    Dan,

    Thank goodness you've asked the question. The King has has no clothes, and
    to date no-one has mentioned it.
    My take is that virtualisation in the form of VMs will eventually make a real
    saving, but to get it right, there needs to be an up-front spend on investment.
    Really good servers (plural) and networking will be required, and at least two
    members of staff (to cover for one another) must be fully-trained and
    conversant with backups, restores, and moves.
    This is one technology that needs to be done top-down (as above), not ad-hoc and
    piecemeal. A shoddy approach will result in lost or accidentally deleted VMs,
    poor performance, and too many eggs in very fallible baskets.

    In answer to your question about organisations and their approaches, I regret to
    say, the UK public sector is usually not good at either planning or investing in
    infrastructure.
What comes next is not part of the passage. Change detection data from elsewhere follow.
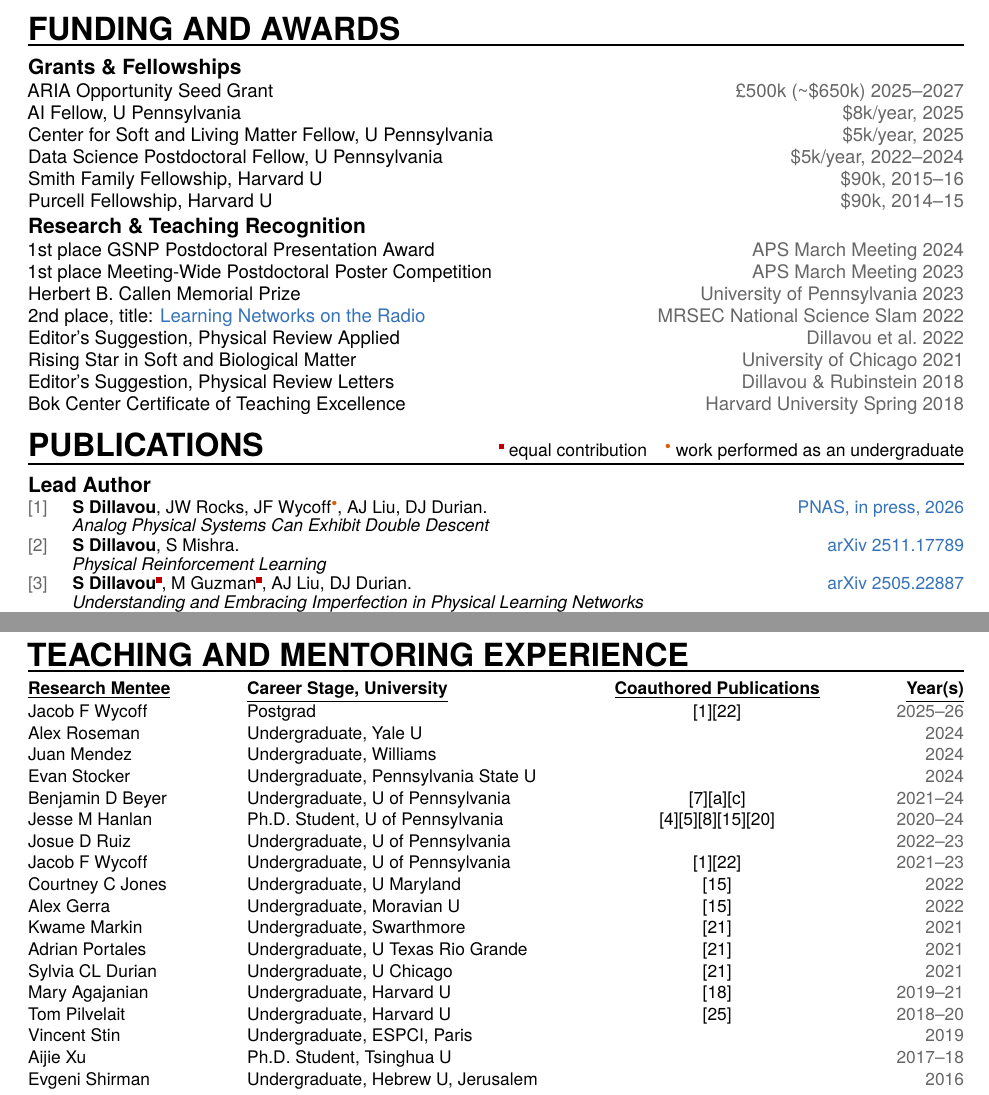
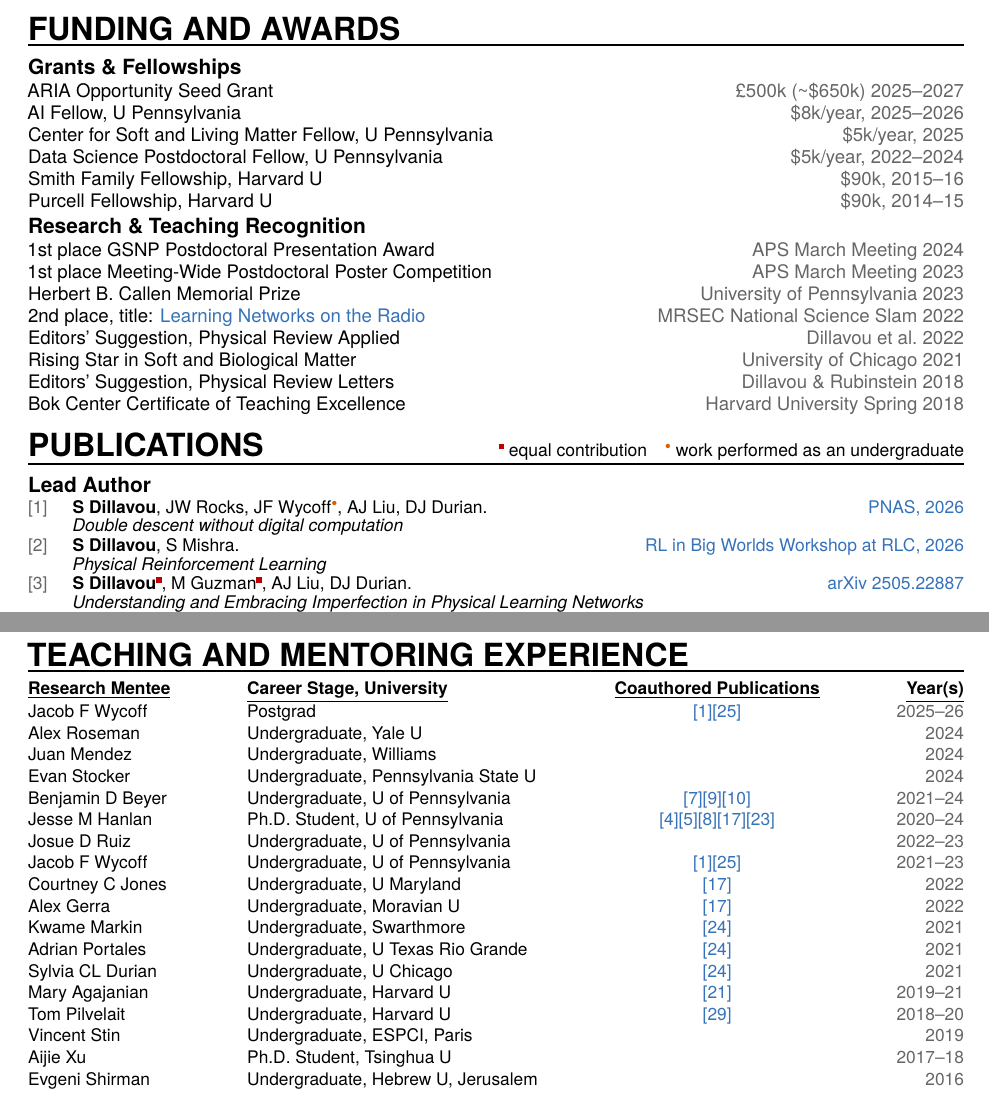
Before and after one commit to sdillavou/sdillavou.github.io, a LaTeX CV (cv/Academic_CV.tex, which reads cv/cv-content.tex, cv/cv-publications.tex): two parts of pages 1 and 3 of 5, joined at a grey line, cut so that both start at the same text. Compiled offline with XeLaTeX; a missing font is replaced by an installed copy or a similar font.

Commit message:
CV refresh

```diff
--- a/cv/Academic_CV.tex
+++ b/cv/Academic_CV.tex
@@ -50,7 +50,7 @@
   }%
   \AtPageLowerLeft{%
     \put(0,28){\makebox[\paperwidth][c]{\color{cvgray}\fontsize{8.5}{10}\selectfont \thepage\ of \pageref*{LastPage}}}%
-    \put(72,28){\makebox[\textwidth][r]{\color{cvgray}\fontsize{8.5}{10}\selectfont Updated 8/26}}%
+    \put(72,28){\makebox[\textwidth][r]{\color{cvgray}\fontsize{8.5}{10}\selectfont Updated 9/26}}%
   }%
 }
 
@@ -114,10 +114,13 @@
     \hspace*{0.33in}{\color{cvgray}\textit{#1}}\par\vspace{0.15pt}}%
 }
 
-\newcommand{\pubentry}[5]{%
+\newcommand{\cvpubnumber}[2]{\expandafter\def\csname cvpubnumber@#1\endcsname{#2}}
+\newcommand{\cvpubref}[1]{\hyperlink{pub:#1}{[\csname cvpubnumber@#1\endcsname]}}
+
+\newcommand{\pubentry}[6]{%
   {\fontsize{8.75}{9.55}\selectfont
   \begin{tabularx}{\linewidth}{@{}p{0.31in}>{\raggedright\arraybackslash}X@{}}
-    \textcolor{cvgray}{[#1]} & #2.\unskip\nobreak\hfill\href{#5}{\mbox{#4}}\\[-0.2pt]
+    \textcolor{cvgray}{\hypertarget{pub:#6}{}[#1]} & #2.\unskip\nobreak\hfill\href{#5}{\mbox{#4}}\\[-0.2pt]
     & \textit{#3}
   \end{tabularx}}\par\vspace{-0.8pt}
 }
--- a/cv/cv-content.tex
+++ b/cv/cv-content.tex
@@ -14,7 +14,7 @@
 \cvsection{Funding and Awards}
 \cvsubsection{Grants \& Fellowships}
 \entry{ARIA Opportunity Seed Grant}{£500k (\textasciitilde\$650k) 2025--2027}
-\entry{AI Fellow, U Pennsylvania}{\$8k/year, 2025}
+\entry{AI Fellow, U Pennsylvania}{\$8k/year, 2025--2026}
 \entry{Center for Soft and Living Matter Fellow, U Pennsylvania}{\$5k/year, 2025}
 \entry{Data Science Postdoctoral Fellow, U Pennsylvania}{\$5k/year, 2022--2024}
 \entry{Smith Family Fellowship, Harvard U}{\$90k, 2015--16}
@@ -25,9 +25,9 @@
 \entry{1st place Meeting-Wide Postdoctoral Poster Competition}{APS March Meeting 2023}
 \entry{Herbert B. Callen Memorial Prize}{University of Pennsylvania 2023}
 \entry{2nd place, title: \href{https://mrsec.org/science-slam-2022}{Learning Networks on the Radio}}{MRSEC National Science Slam 2022}
-\entry{Editor’s Suggestion, Physical Review Applied}{Dillavou et al.\ 2022}
+\entry{Editors’ Suggestion, Physical Review Applied}{Dillavou et al.\ 2022}
 \entry{Rising Star in Soft and Biological Matter}{University of Chicago 2021}
-\entry{Editor’s Suggestion, Physical Review Letters}{Dillavou \& Rubinstein 2018}
+\entry{Editors’ Suggestion, Physical Review Letters}{Dillavou \& Rubinstein 2018}
 \entry{Bok Center Certificate of Teaching Excellence}{Harvard University Spring 2018}
 
 \input{cv-publications.tex}
@@ -40,21 +40,21 @@
 {\fontsize{8.7}{10.85}\selectfont
 \begin{tabular*}{\linewidth}{@{\extracolsep{\fill}}llcr@{}}
 \underline{\textbf{Research Mentee}} & \underline{\textbf{Career Stage, University}} & \underline{\textbf{Coauthored Publications}} & \underline{\textbf{Year(s)}}\\
-\mentorrow{Jacob F Wycoff}{Postgrad}{[1][22]}{2025--26}
+\mentorrow{Jacob F Wycoff}{Postgrad}{\cvpubref{dillavou_double_descent_2025}\cvpubref{wycoff_desynchronous_2022}}{2025--26}
 \mentorrow{Alex Roseman}{Undergraduate, Yale U}{}{2024}
 \mentorrow{Juan Mendez}{Undergraduate, Williams}{}{2024}
 \mentorrow{Evan Stocker}{Undergraduate, Pennsylvania State U}{}{2024}
-\mentorrow{Benjamin D Beyer}{Undergraduate, U of Pennsylvania}{[7][a][c]}{2021--24}
-\mentorrow{Jesse M Hanlan}{Ph.D. Student, U of Pennsylvania}{[4][5][8][15][20]}{2020--24}
+\mentorrow{Benjamin D Beyer}{Undergraduate, U of Pennsylvania}{\cvpubref{dillavou_machine_2024}\cvpubref{dillavou_nonlinear_2023}\cvpubref{dillavou_circuits_2023}}{2021--24}
+\mentorrow{Jesse M Hanlan}{Ph.D. Student, U of Pennsylvania}{\cvpubref{hanlan_cornerstones_2024}\cvpubref{hathcock_stochastic_2023}\cvpubref{dillavou_bellybutton_2024}\cvpubref{gerra_equation_2024a}\cvpubref{pasquet_aqueous_2023}}{2020--24}
 \mentorrow{Josue D Ruiz}{Undergraduate, U of Pennsylvania}{}{2022--23}
-\mentorrow{Jacob F Wycoff}{Undergraduate, U of Pennsylvania}{[1][22]}{2021--23}
-\mentorrow{Courtney C Jones}{Undergraduate, U Maryland}{[15]}{2022}
-\mentorrow{Alex Gerra}{Undergraduate, Moravian U}{[15]}{2022}
-\mentorrow{Kwame Markin}{Undergraduate, Swarthmore}{[21]}{2021}
-\mentorrow{Adrian Portales}{Undergraduate, U Texas Rio Grande}{[21]}{2021}
-\mentorrow{Sylvia CL Durian}{Undergraduate, U Chicago}{[21]}{2021}
-\mentorrow{Mary Agajanian}{Undergraduate, Harvard U}{[18]}{2019--21}
-\mentorrow{Tom Pilvelait}{Undergraduate, Harvard U}{[25]}{2018--20}
+\mentorrow{Jacob F Wycoff}{Undergraduate, U of Pennsylvania}{\cvpubref{dillavou_double_descent_2025}\cvpubref{wycoff_desynchronous_2022}}{2021--23}
+\mentorrow{Courtney C Jones}{Undergraduate, U Maryland}{\cvpubref{gerra_equation_2024a}}{2022}
+\mentorrow{Alex Gerra}{Undergraduate, Moravian U}{\cvpubref{gerra_equation_2024a}}{2022}
+\mentorrow{Kwame Markin}{Undergraduate, Swarthmore}{\cvpubref{durian_spatters_2022}}{2021}
+\mentorrow{Adrian Portales}{Undergraduate, U Texas Rio Grande}{\cvpubref{durian_spatters_2022}}{2021}
+\mentorrow{Sylvia CL Durian}{Undergraduate, U Chicago}{\cvpubref{durian_spatters_2022}}{2021}
+\mentorrow{Mary Agajanian}{Undergraduate, Harvard U}{\cvpubref{steinhardt_seismological_2023}}{2019--21}
+\mentorrow{Tom Pilvelait}{Undergraduate, Harvard U}{\cvpubref{pilvelait_influences_2020}}{2018--20}
 \mentorrow{Vincent Stin}{Undergraduate, ESPCI, Paris}{}{2019}
 \mentorrow{Aijie Xu}{Ph.D. Student, Tsinghua U}{}{2017--18}
 \mentorrow{Evgeni Shirman}{Undergraduate, Hebrew U, Jerusalem}{}{2016}
--- a/cv/cv-publications.tex
+++ b/cv/cv-publications.tex
@@ -1,8 +1,39 @@
 % Generated by generate_publications.py from ../_bibliography/papers.bib.
 % Do not edit this file by hand.
+\cvpubnumber{dillavou_double_descent_2025}{1}
+\cvpubnumber{dillavou_physical_reinforcement_2025}{2}
+\cvpubnumber{dillavou_imperfection_2025}{3}
+\cvpubnumber{hanlan_cornerstones_2024}{4}
+\cvpubnumber{hathcock_stochastic_2023}{5}
+\cvpubnumber{dillavou_harnessing_2024}{6}
+\cvpubnumber{dillavou_machine_2024}{7}
+\cvpubnumber{dillavou_bellybutton_2024}{8}
+\cvpubnumber{dillavou_nonlinear_2023}{9}
+\cvpubnumber{dillavou_circuits_2023}{10}
+\cvpubnumber{dillavou_quality_2022}{11}
+\cvpubnumber{dillavou_demonstration_2022}{12}
+\cvpubnumber{dillavou_shear_2020}{13}
+\cvpubnumber{dillavou_virtual_2019}{14}
+\cvpubnumber{dillavou_nonmonotonic_2018}{15}
+\cvpubnumber{murphy_comparing_2024}{16}
+\cvpubnumber{gerra_equation_2024a}{17}
+\cvpubnumber{martin_calculations_2024}{18}
+\cvpubnumber{stern_training_2024}{19}
+\cvpubnumber{stern_contrastive_power_2023}{20}
+\cvpubnumber{steinhardt_seismological_2023}{21}
+\cvpubnumber{srivastava_imitation_2023}{22}
+\cvpubnumber{pasquet_aqueous_2023}{23}
+\cvpubnumber{durian_spatters_2022}{24}
+\cvpubnumber{wycoff_desynchronous_2022}{25}
+\cvpubnumber{stern_physical_2022}{26}
+\cvpubnumber{stern_out_of_equilibrium_2021}{27}
+\cvpubnumber{zheng_air_2021}{28}
+\cvpubnumber{pilvelait_influences_2020}{29}
+\cvpubnumber{silverberg_anatomic_2013}{30}
+\cvpubnumber{dillavou_coupled_networks_2025}{P}
 \cvsectionnote{Publications}{\equalcontrib\ equal contribution\quad\undergrad\ work performed as an undergraduate}
 \cvpubsubsection{Lead Author}
-\pubentry{1}{\me, JW Rocks, JF Wycoff\undergrad, AJ Liu, DJ Durian}{Analog Physical Systems Can Exhibit Double Descent}{PNAS, in press, 2026}{https://arxiv.org/abs/2511.17825}
-\pubentry{2}{\me, S Mishra}{Physical Reinforcement Learning}{arXiv 2511.17789}{https://arxiv.org/abs/2511.17789}
-\pubentry{3}{\me\equalcontrib, M Guzman\equalcontrib, AJ Liu, DJ Durian}{Understanding and Embracing Imperfection in Physical Learning Networks}{arXiv 2505.22887}{https://arxiv.org/abs/2505.22887}
-\pubentry{4}{JM Hanlan\equalcontrib, \me\equalcontrib, AJ Liu, DJ Durian}{Cornerstones are the Key Stones: Using Interpretable Machine Learning to Probe the Clogging Process in 2D Granular Hoppers}{Soft Matter, 2025}{https://pubs.rsc.org/en/content/articlelanding/2025/sm/d5sm00367a}
+\pubentry{1}{\me, JW Rocks, JF Wycoff\undergrad, AJ Liu, DJ Durian}{Double descent without digital computation}{PNAS, 2026}{https://www.pnas.org/doi/10.1073/pnas.2604421123}{dillavou_double_descent_2025}
+\pubentry{2}{\me, S Mishra}{Physical Reinforcement Learning}{RL in Big Worlds Workshop at RLC, 2026}{https://arxiv.org/abs/2511.17789}{dillavou_physical_reinforcement_2025}
+\pubentry{3}{\me\equalcontrib, M Guzman\equalcontrib, AJ Liu, DJ Durian}{Understanding and Embracing Imperfection in Physical Learning Networks}{arXiv 2505.22887}{https://arxiv.org/abs/2505.22887}{dillavou_imperfection_2025}
+\pubentry{4}{JM Hanlan\equalcontrib, \me\equalcontrib, AJ Liu, DJ Durian}{Cornerstones are the Key Stones: Using Interpretable Machine Learning to Probe the Clogging Process in 2D Granular Hoppers}{Soft Matter, 2025}{https://pubs.rsc.org/en/content/articlelanding/2025/sm/d5sm00367a}{hanlan_cornerstones_2024}
```
Also changed, not shown: _bibliography/papers.bib (+15 -12 lines), assets/pdf/Academic_CV.pdf, cv/Academic_CV.pdf, cv/README.md, cv/cv-content.tex (2 more changed lines), cv/cv-publications.tex (56 more changed lines), 1 other file.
The money gets frittered on fixing things that should never have
    been problems.

    Regards.
    peter_erskine@...
    • I'm reminded of a quote...

      Failing to plan is planning to fail.
      Alan Lakein
      dkusnetzky@...